Owning a home pool is like having a personal oasis in your backyard. There’s no better feeling than hopping into the cool, refreshing water after a long, hot summer day. To keep your pool operating in pristine condition, you need to choose the water sanitization method that best suits your needs.
Our knowledgeable team at Hilltop Pools in Jonesboro, GA, shares some insights to help you decide between a saltwater and chlorine pool, based on our 40 years of experience in the pool business. If you have further questions, please don’t hesitate to call us.
The two main sanitization methods for modern pools are saltwater and chlorine systems. Contrary to popular belief, saltwater pools kill bacteria and germs with chlorine, just like other pool sterilizers.
Unlike chlorine pools, where you buy chlorine to put directly into your pool, saltwater pools use salt chlorine generators that break the bonds between the chlorine and sodium in pool salt through electrolysis.
Traditional chlorine and saltwater pools have many different pros and cons, and there is no clear winner between the two. Deciding which one is best for you depends on your individual preferences, needs, and budget. To help you decide, here are a few benefits and drawbacks for each type of pool.
The most significant disadvantage of a saltwater pool is the upfront cost of installation or conversion. Converting your current pool or installing a salt generator can cost between $1,000 and $5,000. However, a salt generator’s maintenance and chemical costs are less expensive in the long run, averaging only around $100-$150 a year.
Salt generators use an additional $30-$50 of electricity each year, but a chlorine pool’s yearly maintenance is much higher. A single summer of chemicals for a chlorine pool can cost $150-$180, and for the entire year, they cost between $300 and $800.
Summarizing, the annual maintenance, electricity, and chemical cost for saltwater pools is $130-$200 but for chlorine pools is $300-800. The difference between the costs means that a saltwater pool could recuperate the investment after a few years of use.

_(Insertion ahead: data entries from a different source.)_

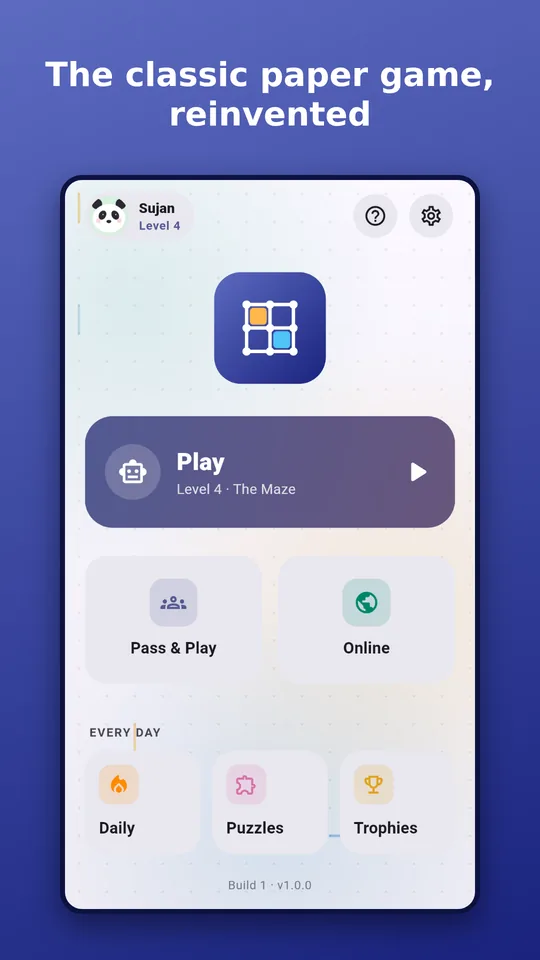
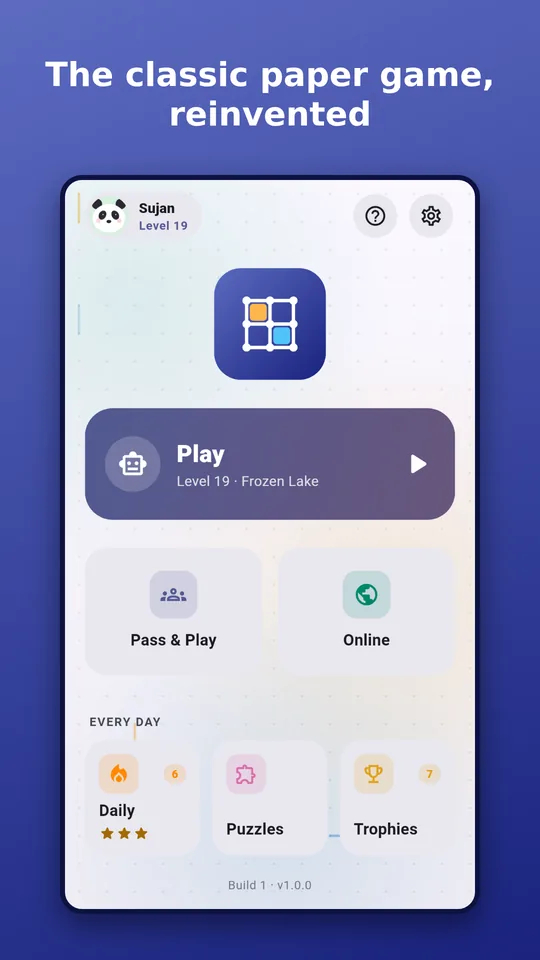
Home page: eight worlds and bosses, new screenshots (#2)
Worlds, twists, bosses and laps on the page, in the structured data and llms.txt; "How many levels are there?" question; the 8 new store screenshots.

Claude-Session: https://claude.ai/code/session_018kM3dddw6BUwEBPryTTbFM

diff --git a/index.html b/index.html
@@ -6,7 +6,7 @@
 <meta http-equiv="Content-Security-Policy" content="default-src 'none'; style-src 'unsafe-inline'; img-src 'self'">
 <meta name="referrer" content="no-referrer">
 <title>Dots &amp; Boxes: Brain Duel – free dots and boxes game for Android</title>
-<meta name="description" content="Free dots and boxes game for Android with no ads: five computer levels, a daily puzzle, Pass &amp; Play for 2–6 players and online ranked games with friends.">
+<meta name="description" content="Free dots and boxes game for Android with no ads: eight worlds with bosses, five computer levels, a daily puzzle, Pass &amp; Play for 2–6 players and online games with friends.">
 <link rel="canonical" href="https://sujan227.github.io/dots-and-boxes-legal/">
 <link rel="icon" href="img/icon-192.png">
 <meta property="og:type" content="website">
@@ -24,7 +24,7 @@
       "@id": "https://sujan227.github.io/dots-and-boxes-legal/#app",
       "name": "Dots & Boxes: Brain Duel",
       "alternateName": ["Dots and Boxes", "Dots & Boxes"],
-      "description": "A free Android version of the classic dots and boxes pen-and-paper game, with five computer levels, a daily puzzle, Pass & Play for 2 to 6 players and online ranked play. No ads, no in-app purchases, no tracking.",
+      "description": "A free Android version of the classic dots and boxes pen-and-paper game: eight worlds with their own twists, board shapes and bosses, five computer levels, a daily puzzle, Pass & Play for 2 to 6 players and online ranked play. No ads, no in-app purchases, no tracking.",
       "operatingSystem": "Android",
       "applicationCategory": "GameApplication",
       "applicationSubCategory": "Board game",
@@ -40,9 +40,10 @@
       "url": "https://sujan227.github.io/dots-and-boxes-legal/",
       "image": "https://sujan227.github.io/dots-and-boxes-legal/img/icon-192.png",
       "screenshot": [
-        "https://sujan227.github.io/dots-and-boxes-legal/img/01-home.webp",
-        "https://sujan227.github.io/dots-and-boxes-legal/img/03-game-dark.webp",
-        "https://sujan227.github.io/dots-and-boxes-legal/img/04-online.webp"
+        "https://sujan227.github.io/dots-and-boxes-legal/img/02-worlds.webp",
+        "https://sujan227.github.io/dots-and-boxes-legal/img/03-game.webp",
+        "https://sujan227.github.io/dots-and-boxes-legal/img/04-boss.webp",
+        "https://sujan227.github.io/dots-and-boxes-legal/img/06-online.webp"
       ],
       "author": {"@id": "https://sujan227.github.io/dots-and-boxes-legal/#author"},
       "privacyPolicy": "https://sujan227.github.io/dots-and-boxes-legal/privacy-policy.html"
@@ -68,7 +69,8 @@
         {"@type": "Question", "name": "Is Dots & Boxes: Brain Duel free?", "acceptedAnswer": {"@type": "Answer", "text": "Yes. It is free on Google Play, with no ads and no in-app purchases."}},
         {"@type": "Question", "name": "Can I play dots and boxes online with friends?", "acceptedAnswer": {"@type": "Answer", "text": "Yes. Create a private room and share its 6-letter code, invite friends from your friends list, join a public room, or play a random opponent. Rooms take 2 to 6 players, and ranked games have ratings and a leaderboard."}},
         {"@type": "Question", "name": "Can I play dots and boxes offline?", "acceptedAnswer": {"@type": "Answer", "text": "Yes. Games against the computer, the daily puzzle, Chain School and Pass & Play for 2 to 6 players on one phone all work without internet."}},
-        {"@type": "Question", "name": "Is there a dots and boxes game against the computer?", "acceptedAnswer": {"@type": "Answer", "text": "Yes. There are five computer levels, from Beginner to Master, which calculates the endgame exactly, plus endless levels that add obstacles, walls, gem and bomb boxes, locked lines and shaped boards."}},
+        {"@type": "Question", "name": "Is there a dots and boxes game against the computer?", "acceptedAnswer": {"@type": "Answer", "text": "Yes. There are five computer levels, from Beginner to Master, which calculates the endgame exactly, and eight worlds of levels, each with its own twist, new board shapes and a boss."}},
+        {"@type": "Question", "name": "How many levels are there?", "acceptedAnswer": {"@type": "Answer", "text": "Levels never run out. After the 8 training levels come eight worlds of 8 levels each, from Clover Meadow to Starfall Orbit, each ending with a boss. Then the worlds return as harder laps."}},
         {"@type": "Question", "name": "Is it on iPhone?", "acceptedAnswer": {"@type": "Answer", "text": "Not yet. Dots & Boxes: Brain Duel is available for Android on Google Play."}},
         {"@type": "Question", "name": "Does the app collect personal data?", "acceptedAnswer": {"@type": "Answer", "text": "No email, phone number or location is needed. Offline play sends nothing off the phone, and online play uses an anonymous account you can delete at any time from Settings."}},
         {"@type": "Question", "name": "Who invented dots and boxes?", "acceptedAnswer": {"@type": "Answer", "text": "The French mathematician Édouard Lucas first published the game in 1889, under the name La Pipopipette."}}
@@ -129,11 +131,11 @@ footer .wrap{padding-top:20px;padding-bottom:28px;display:flex;flex-wrap:wrap;ga
 <div class="hero">
 <div>
 <h1>Dots and boxes for Android. Free, with no ads.</h1>
-<p class="lead">The classic pen-and-paper game on your phone. Play five computer levels, solve a new puzzle every day, pass the phone around with up to 6 players, or play friends online in private, public and ranked rooms. No ads, no in-app purchases, no tracking.</p>
+<p class="lead">The classic pen-and-paper game on your phone. Play the computer through eight worlds with their own twists and bosses, solve a new puzzle every day, pass the phone around with up to 6 players, or play friends online. No ads, no in-app purchases, no tracking.</p>
 <a class="play" href="https://play.google.com/store/apps/details?id=com.sujanshrestha.dotsandboxes" rel="noopener"><svg viewBox="0 0 24 24" aria-hidden="true"><path fill="#34a853" d="M3.6 2.2 13.4 12l-9.8 9.8c-.4-.2-.6-.6-.6-1.1V3.3c0-.5.2-.9.6-1.1Z"/><path fill="#fbbc04" d="m17 8.4-3.6 3.6L17 15.6l4.1-2.3c.9-.5.9-1.9 0-2.4Z"/><path fill="#ea4335" d="M13.4 12 3.6 21.8c.3.2.8.2 1.2 0L17 15.6Z"/><path fill="#4285f4" d="M13.4 12 17 8.4 4.8 2.3c-.4-.2-.9-.2-1.2-.1Z"/></svg>Get it on Google Play</a>
 <p class="note">Android · Offline play needs no account</p>
 </div>
-<div class="phones"><img src="img/03-game-dark.webp" alt="A dots and boxes game against the computer, with obstacles and walls on the board" width="540" height="960"><img src="img/04-online.webp" alt="An online dots and boxes game against another player" width="540" height="960"></div>
+<div class="phones"><img src="img/02-worlds.webp" alt="The Frostpeak Pass world map with levels, an avatar and a Play button" width="540" height="960"><img src="img/03-game.webp" alt="A dots and boxes game with gems, bombs, walls and a locked line" width="540" height="960"></div>
 </div>
 </div>
 </header>
@@ -149,6 +151,7 @@ footer .wrap{padding-top:20px;padding-bottom:28px;display:flex;flex-wrap:wrap;ga
 <li><span>Online</span><strong>Random, private, public, ranked</strong></li>
 <li><span>Platform</span><strong>Android (Google Play)</strong></li>
 <li><span>Computer levels</span><strong>Beginner to Master</strong></li>
+<li><span>Worlds</span><strong>8, each with a boss</strong></li>
 <li><span>Made by</span><strong>Sujan Shrestha, Nepal</strong></li>
 </ul>
 </section>
@@ -178,9 +181,10 @@ footer .wrap{padding-top:20px;padding-bottom:28px;display:flex;flex-wrap:wrap;ga
 <section aria-labelledby="features">
 <h2 id="features">What's in the game</h2>
 <div class="feat">
-<div class="card"><span class="tag">Solo</span><h3>Play the computer</h3><p>Five levels, from a friendly Beginner to a Master that calculates the endgame exactly. Endless levels add obstacles, walls, gem and bomb boxes, locked lines and shaped boards.</p></div>
+<div class="card"><span class="tag">Adventure</span><h3>Eight worlds and their bosses</h3><p>Clover Meadow, Frostpeak Pass, Sunscorch Dunes, Coral Deep, Ember Peaks, Cloud Isles, Lantern City and Starfall Orbit. Each has its own twist, like hedge mazes, frozen lines or gold boxes worth 2, new board shapes and a boss to beat. Then the worlds return as harder laps.</p></div>
+<div class="card"><span class="tag">Solo</span><h3>Play the computer</h3><p>Five levels, from a friendly Beginner to a Master that calculates the endgame exactly. Earn up to 3 stars on every level and chase your fastest wins.</p></div>
 <div class="card"><span class="tag">Every day</span><h3>Daily puzzle and stars</h3><p>A fresh endgame each day, the same for everyone. Earn up to 3 stars, keep your streak and climb Today's stars.</p></div>
-<div class="card"><span class="tag">Together</span><h3>Pass &amp; Play</h3><p>2 to 6 players on one phone, no internet needed. Pick the board size, the shape and twists like gems and locked lines.</p></div>
+<div class="card"><span class="tag">Together</span><h3>Pass &amp; Play</h3><p>2 to 6 players on one phone, no internet needed. Pick the board size, a shape from square to heart, diamond or window, and twists like gems and locked lines.</p></div>
 <div class="card"><span class="tag">Online</span><h3>Friends, rooms and ranked</h3><p>Private rooms with a 6-letter code, public rooms, friends and invites, ranked ratings and a leaderboard. The server checks every move, so nobody can cheat.</p></div>
 <div class="card"><span class="tag">Learn</span><h3>Chain School</h3><p>Twelve puzzles that teach chains, sacrifices and the double-cross.</p></div>
 <div class="card"><span class="tag">Your style</span><h3>Paper, Chalkboard, Neon</h3><p>Unlock board styles with trophies and switch between light and dark themes.</p></div>
@@ -191,11 +195,13 @@ footer .wrap{padding-top:20px;padding-bottom:28px;display:flex;flex-wrap:wrap;ga
 <h2 id="shots">Screenshots</h2>
 <div class="shots">
 <img src="img/01-home.webp" alt="Home screen with Play, Pass &amp; Play, Online and the daily puzzle" width="540" height="960">
-<img src="img/02-levels.webp" alt="Computer levels from Beginner to Master" width="540" height="960">
-<img src="img/03-game-dark.webp" alt="A game with obstacles and walls in dark mode" width="540" height="960">
-<img src="img/04-online.webp" alt="An online game with a turn timer" width="540" height="960">
-<img src="img/05-pass-and-play.webp" alt="Pass &amp; Play setup for four players" width="540" height="960">
-<img src="img/06-public-rooms.webp" alt="Public rooms to join" width="540" height="960">
+<img src="img/02-worlds.webp" alt="The Frostpeak Pass world map" width="540" height="960">
+<img src="img/03-game.webp" alt="A game with gems, bombs, walls and a locked line in dark mode" width="540" height="960">
+<img src="img/04-boss.webp" alt="The Sun King, the boss of Sunscorch Dunes" width="540" height="960">
+<img src="img/05-daily.webp" alt="The daily puzzle solved with 3 stars and Today's stars" width="540" height="960">
+<img src="img/06-online.webp" alt="An online game against another player" width="540" height="960">
+<img src="img/07-pass-and-play.webp" alt="Pass &amp; Play setup for four players with board shapes" width="540" height="960">
+<img src="img/08-styles.webp" alt="A heart-shaped board in the Neon style" width="540" height="960">
 </div>
 </section>
 
@@ -208,7 +214,9 @@ footer .wrap{padding-top:20px;padding-bottom:28px;display:flex;flex-wrap:wrap;ga
 <h3>Can I play dots and boxes offline?</h3>
 <p>Yes. Games against the computer, the daily puzzle, Chain School and Pass &amp; Play for 2 to 6 players on one phone all work without internet.</p>
 <h3>Is there a dots and boxes game against the computer?</h3>
-<p>Yes. There are five computer levels, from Beginner to Master, which calculates the endgame exactly, plus endless levels that add obstacles, walls, gem and bomb boxes, locked lines and shaped boards.</p>
+<p>Yes. There are five computer levels, from Beginner to Master, which calculates the endgame exactly, and eight worlds of levels, each with its own twist, new board shapes and a boss.</p>
+<h3>How many levels are there?</h3>
+<p>Levels never run out. After the 8 training levels come eight worlds of 8 levels each, from Clover Meadow to Starfall Orbit, each ending with a boss. Then the worlds return as harder laps.</p>
 <h3>Is it on iPhone?</h3>
 <p>Not yet. Dots &amp; Boxes: Brain Duel is available for Android on Google Play.</p>
 <h3>Does the app collect personal data?</h3>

Although both pools use chlorine to sterilize the water, saltwater pools have far lower levels of chlorine while disinfecting just as effectively. The lower chlorine concentration of a saltwater pool is gentler on eyes, skin, hair, and clothing, with the salinity being about the same as human tears. Saltwater pools also lack the chlorine smell of a traditional pool (caused by chloramines).
The level of chlorine in traditional chlorine pools can cause dry skin as well as eye and respiratory irritation.
The location of your home may contribute to your decision. Saltwater pools are ideal for areas with warm climates. However, saltwater pools cannot produce chlorine in water colder than 60°F, so pools in colder climates might not receive year-round sanitization with a saltwater pool.
When deciding on a saltwater vs. chlorine pool, there are many benefits and drawbacks to consider. Aside from price and health concerns, you will want to consider pool maintenance, durability, and chemical storage.
A salt chlorine generator is a complicated system that requires professional, sometimes expensive, repairs. Although the salinity is low, saltwater can still erode your pool faster than chlorine systems. This is especially true for concrete pools. However, fiberglass pools are unaffected by either method.
Both chlorine and saltwater pools require occasional “shocks” of a concentrated chlorine solution to disinfect the pool thoroughly. Any chlorine solution, including the regular chemicals a chlorine pool needs, requires proper storage in a safe, dry area away from small children. Saltwater pools, on the other hand, require no special storage for pool salt.
If you are debating between a saltwater or a chlorine sanitization system for your pool, contact our experts at Hilltop Pools to speak with professional swimming pool contractors with years of experience. Visit our website, or call us at (770) 471-3889. Located in Jonesboro, we serve the entire Metro Atlanta area within a 100-mile radius.